Must have has gone out of fashion, indeed now it’s just for losers.
“Fashion must now slow down its unsustainable pace. The moment is complicated but it offers us the possibility to fix what’s wrong and regain a more human dimension.” Giorgio Armani’s words, not just any one. “It should not be forgotten that quality garments take time to be made and to be appreciated.”
There are many clues as to whether a brand is fast fashion. If the collection is released quickly after introductions, if the garments are produced in large factories in countries with poor worker protection, if customers are pressured to purchase special editions available for a limited period of time, or in limited quantity, and if lower quality and highly polluting materials are used, you are probably buying from a fast fashion brand.
Hence a part (albeit minor) of environmental pollution. It is claimed that 20% of water pollution globally is caused by the processing of fabrics. But there’s more, there are also social issues, in case you don’t care that our waters are polluted.
Clothing production in Bangladesh has increased in recent years after rising labor costs in China, the largest textile producing and exporter country, with a market share of 37.6%. It is estimated that the minimum wage for Bangladeshi workers should be around $341 per month, but the actual minimum wage for the humblest jobs in the textile industry is 5 times lower, do your maths. In addition to unfair wages, the fast fashion industry exploits child labor and forced labor in Argentina, Bangladesh, Brazil, China, India, Indonesia, Turkey, Vietnam and the Philippines. But let’s not put labels on everything, there are also companies that protect the workers of these countries, but unfortunately this is not always the case.
But after all these words, what can we do as customers?
Each consumer plays a fundamental role in the renewal process of the clothing sector, including the outdoor one. As customers, we must demand full responsibility from the company and its total transparency. What is advertised must match what is actually done. Change must also occur by changing our shopping habits and our mentality.
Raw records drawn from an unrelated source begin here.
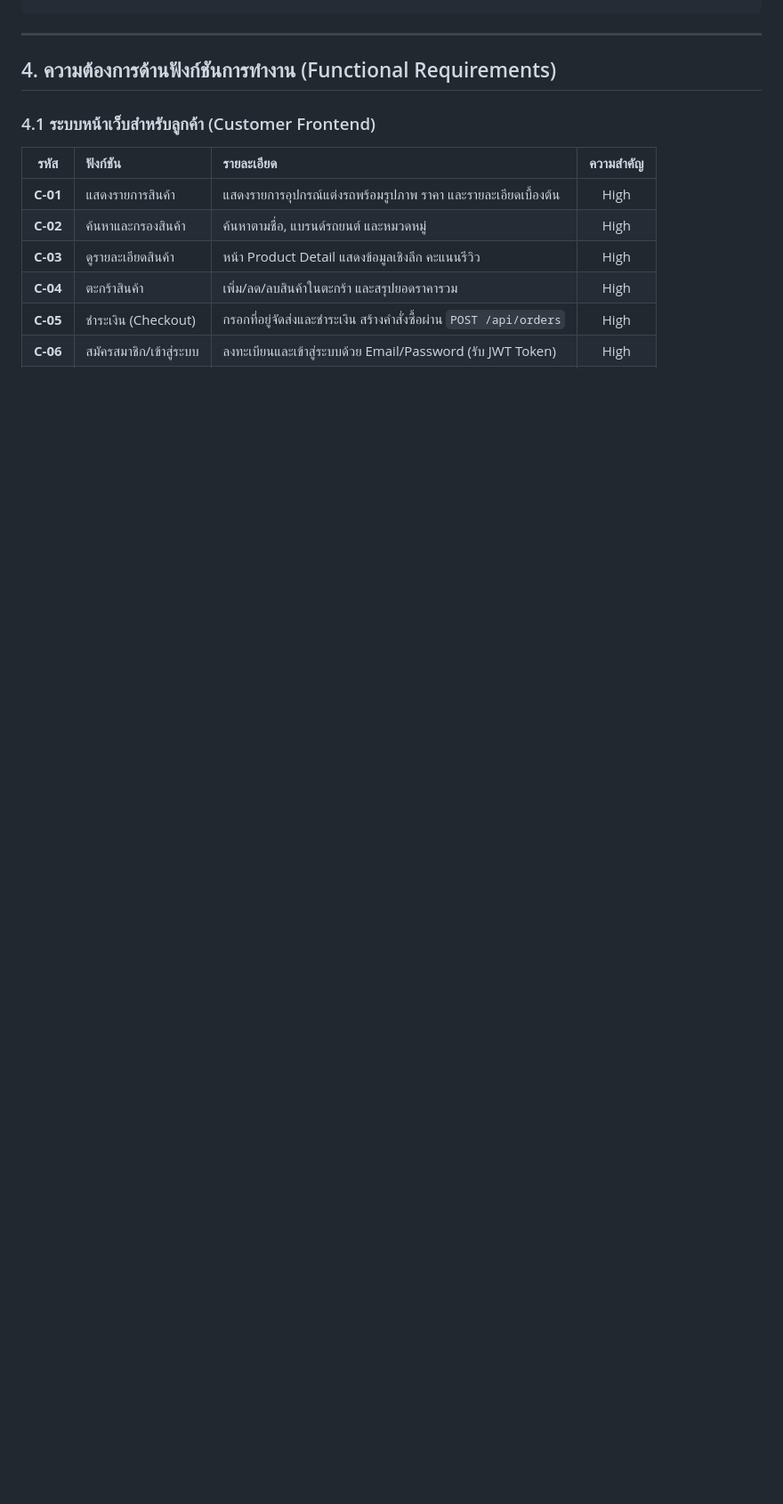
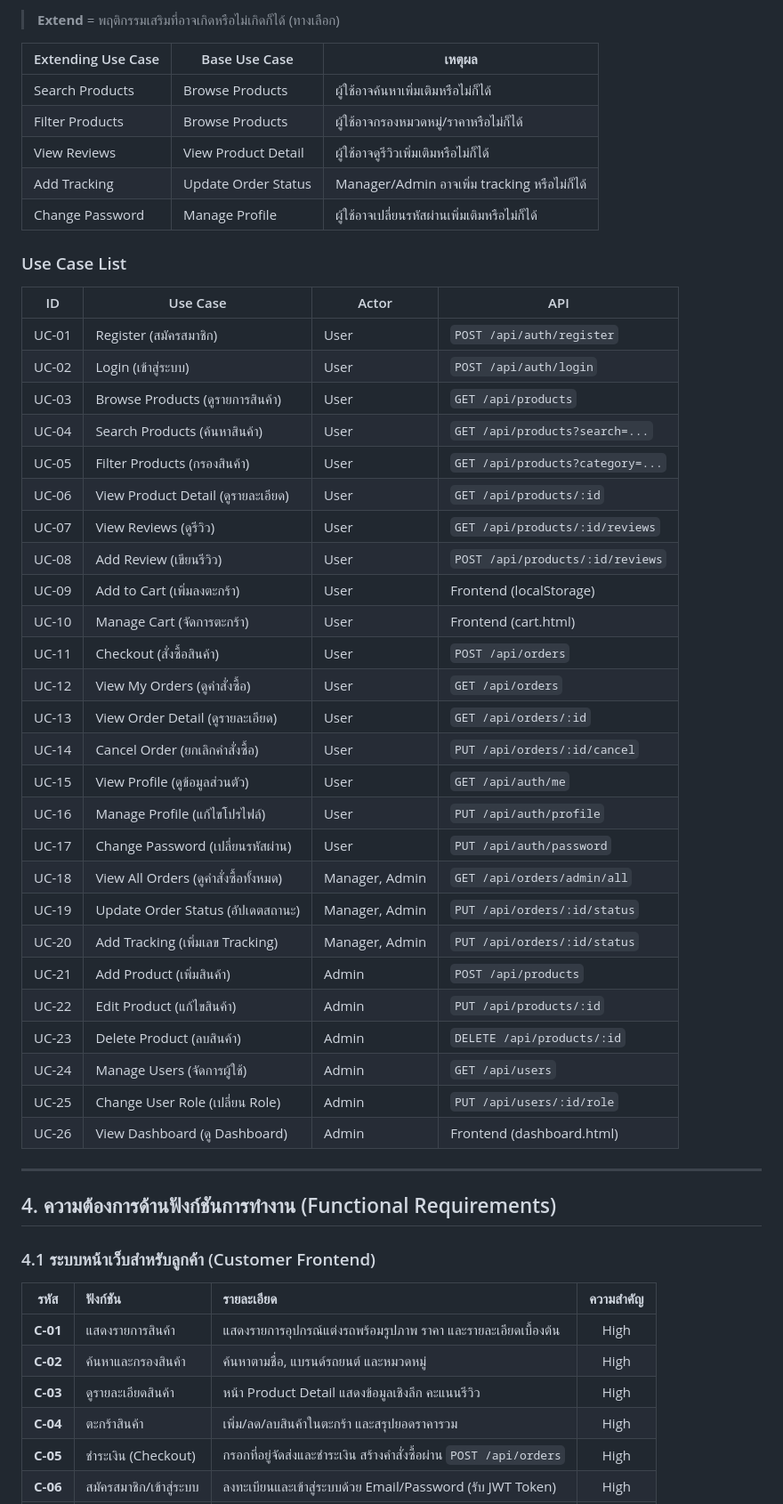
Before and after one commit to Nattapong7557/PJ_Car-Accessories, a Markdown page: README.md, the part around one of its changes. Shown at 89% size. Rendered like a GitHub page; blank space fills up the shorter version.

```diff
--- a/README.md
+++ b/README.md
@@ -130,3 +160,43 @@ PJ_Car-Accessories/
+> **Extend** = พฤติกรรมเสริมที่อาจเกิดหรือไม่เกิดก็ได้ (ทางเลือก)
+
+| Extending Use Case | Base Use Case | เหตุผล |
+|--------------------|---------------|--------|
+| Search Products | Browse Products | ผู้ใช้อาจค้นหาเพิ่มเติมหรือไม่ก็ได้ |
+| Filter Products | Browse Products | ผู้ใช้อาจกรองหมวดหมู่/ราคาหรือไม่ก็ได้ |
+| View Reviews | View Product Detail | ผู้ใช้อาจดูรีวิวเพิ่มเติมหรือไม่ก็ได้ |
+| Add Tracking | Update Order Status | Manager/Admin อาจเพิ่ม tracking หรือไม่ก็ได้ |
+| Change Password | Manage Profile | ผู้ใช้อาจเปลี่ยนรหัสผ่านเพิ่มเติมหรือไม่ก็ได้ |
+
+### Use Case List
+
+| ID | Use Case | Actor | API |
+|----|----------|-------|-----|
+| UC-01 | Register (สมัครสมาชิก) | User | `POST /api/auth/register` |
+| UC-02 | Login (เข้าสู่ระบบ) | User | `POST /api/auth/login` |
+| UC-03 | Browse Products (ดูรายการสินค้า) | User | `GET /api/products` |
+| UC-04 | Search Products (ค้นหาสินค้า) | User | `GET /api/products?search=...` |
+| UC-05 | Filter Products (กรองสินค้า) | User | `GET /api/products?category=...` |
+| UC-06 | View Product Detail (ดูรายละเอียด) | User | `GET /api/products/:id` |
+| UC-07 | View Reviews (ดูรีวิว) | User | `GET /api/products/:id/reviews` |
+| UC-08 | Add Review (เขียนรีวิว) | User | `POST /api/products/:id/reviews` |
+| UC-09 | Add to Cart (เพิ่มลงตะกร้า) | User | Frontend (localStorage) |
+| UC-10 | Manage Cart (จัดการตะกร้า) | User | Frontend (cart.html) |
+| UC-11 | Checkout (สั่งซื้อสินค้า) | User | `POST /api/orders` |
+| UC-12 | View My Orders (ดูคำสั่งซื้อ) | User | `GET /api/orders` |
+| UC-13 | View Order Detail (ดูรายละเอียด) | User | `GET /api/orders/:id` |
+| UC-14 | Cancel Order (ยกเลิกคำสั่งซื้อ) | User | `PUT /api/orders/:id/cancel` |
+| UC-15 | View Profile (ดูข้อมูลส่วนตัว) | User | `GET /api/auth/me` |
+| UC-16 | Manage Profile (แก้ไขโปรไฟล์) | User | `PUT /api/auth/profile` |
+| UC-17 | Change Password (เปลี่ยนรหัสผ่าน) | User | `PUT /api/auth/password` |
+| UC-18 | View All Orders (ดูคำสั่งซื้อทั้งหมด) | Manager, Admin | `GET /api/orders/admin/all` |
+| UC-19 | Update Order Status (อัปเดตสถานะ) | Manager, Admin | `PUT /api/orders/:id/status` |
+| UC-20 | Add Tracking (เพิ่มเลข Tracking) | Manager, Admin | `PUT /api/orders/:id/status` |
+| UC-21 | Add Product (เพิ่มสินค้า) | Admin | `POST /api/products` |
+| UC-22 | Edit Product (แก้ไขสินค้า) | Admin | `PUT /api/products/:id` |
+| UC-23 | Delete Product (ลบสินค้า) | Admin | `DELETE /api/products/:id` |
+| UC-24 | Manage Users (จัดการผู้ใช้) | Admin | `GET /api/users` |
+| UC-25 | Change User Role (เปลี่ยน Role) | Admin | `PUT /api/users/:id/role` |
+| UC-26 | View Dashboard (ดู Dashboard) | Admin | Frontend (dashboard.html) |
 
 ---
 
```
Also changed, not shown: other parts of README.md (+30 -0 lines), usecase_diagram.png (added).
You can go to the extremes by shopping in thrift stores or buying products born from the reuse of other products, this could be a very cool experience. And, why not, share and swap clothes with friends (if you go hiking just once every summer, maybe it’s better borrow shoes). Rent or reuse products that you don’t normally use (it’s useless to buy a bike, for example, if you go cycling 3 times a year, it’s better to rent it, right?). Furthermore, for some products that are now worn out, they do not necessarily have to be thrown away, in this guide we will tell you how our team offers a second life to their running shoes after having consumed them.
However, if buying a new garment is really necessary, and obviously this doesn’t have to make you feel like you are destroying planet earth, the imperative is to buy sustainable clothing brands: these are garments with superior quality, a longer duration, eco-friendly fabrics with a reduced environmental impact and recycled or organic materials. Many brands today prefer quality rather than a lower price and prefer to tell more about themselves and their ethical values than about their latest collection colorway: the brand you decide to wear will therefore be the one that represents you also through its values.
Since the time of Adam and Eve, clothing has been considered a necessity. This will never change. However, consumers have the power to guide the decisions of the fashion market. We have the right to demand responsible behavior towards environment and society, we have the right to have internal transparency throughout the supply chain. We want to make informed purchases. These are all actions of responsible consumption that we mountain lovers must activate.
This Outdoor Guide (attention is not a buyers’ guide) was born from the passion of people in love with the mountains and with nature just like you are, people who try with seriousness and humility to direct you towards your next purchase, so that it will be better, more suitable for you and for your needs, so that you won’t have to do another one in a short time.
Living life in nature.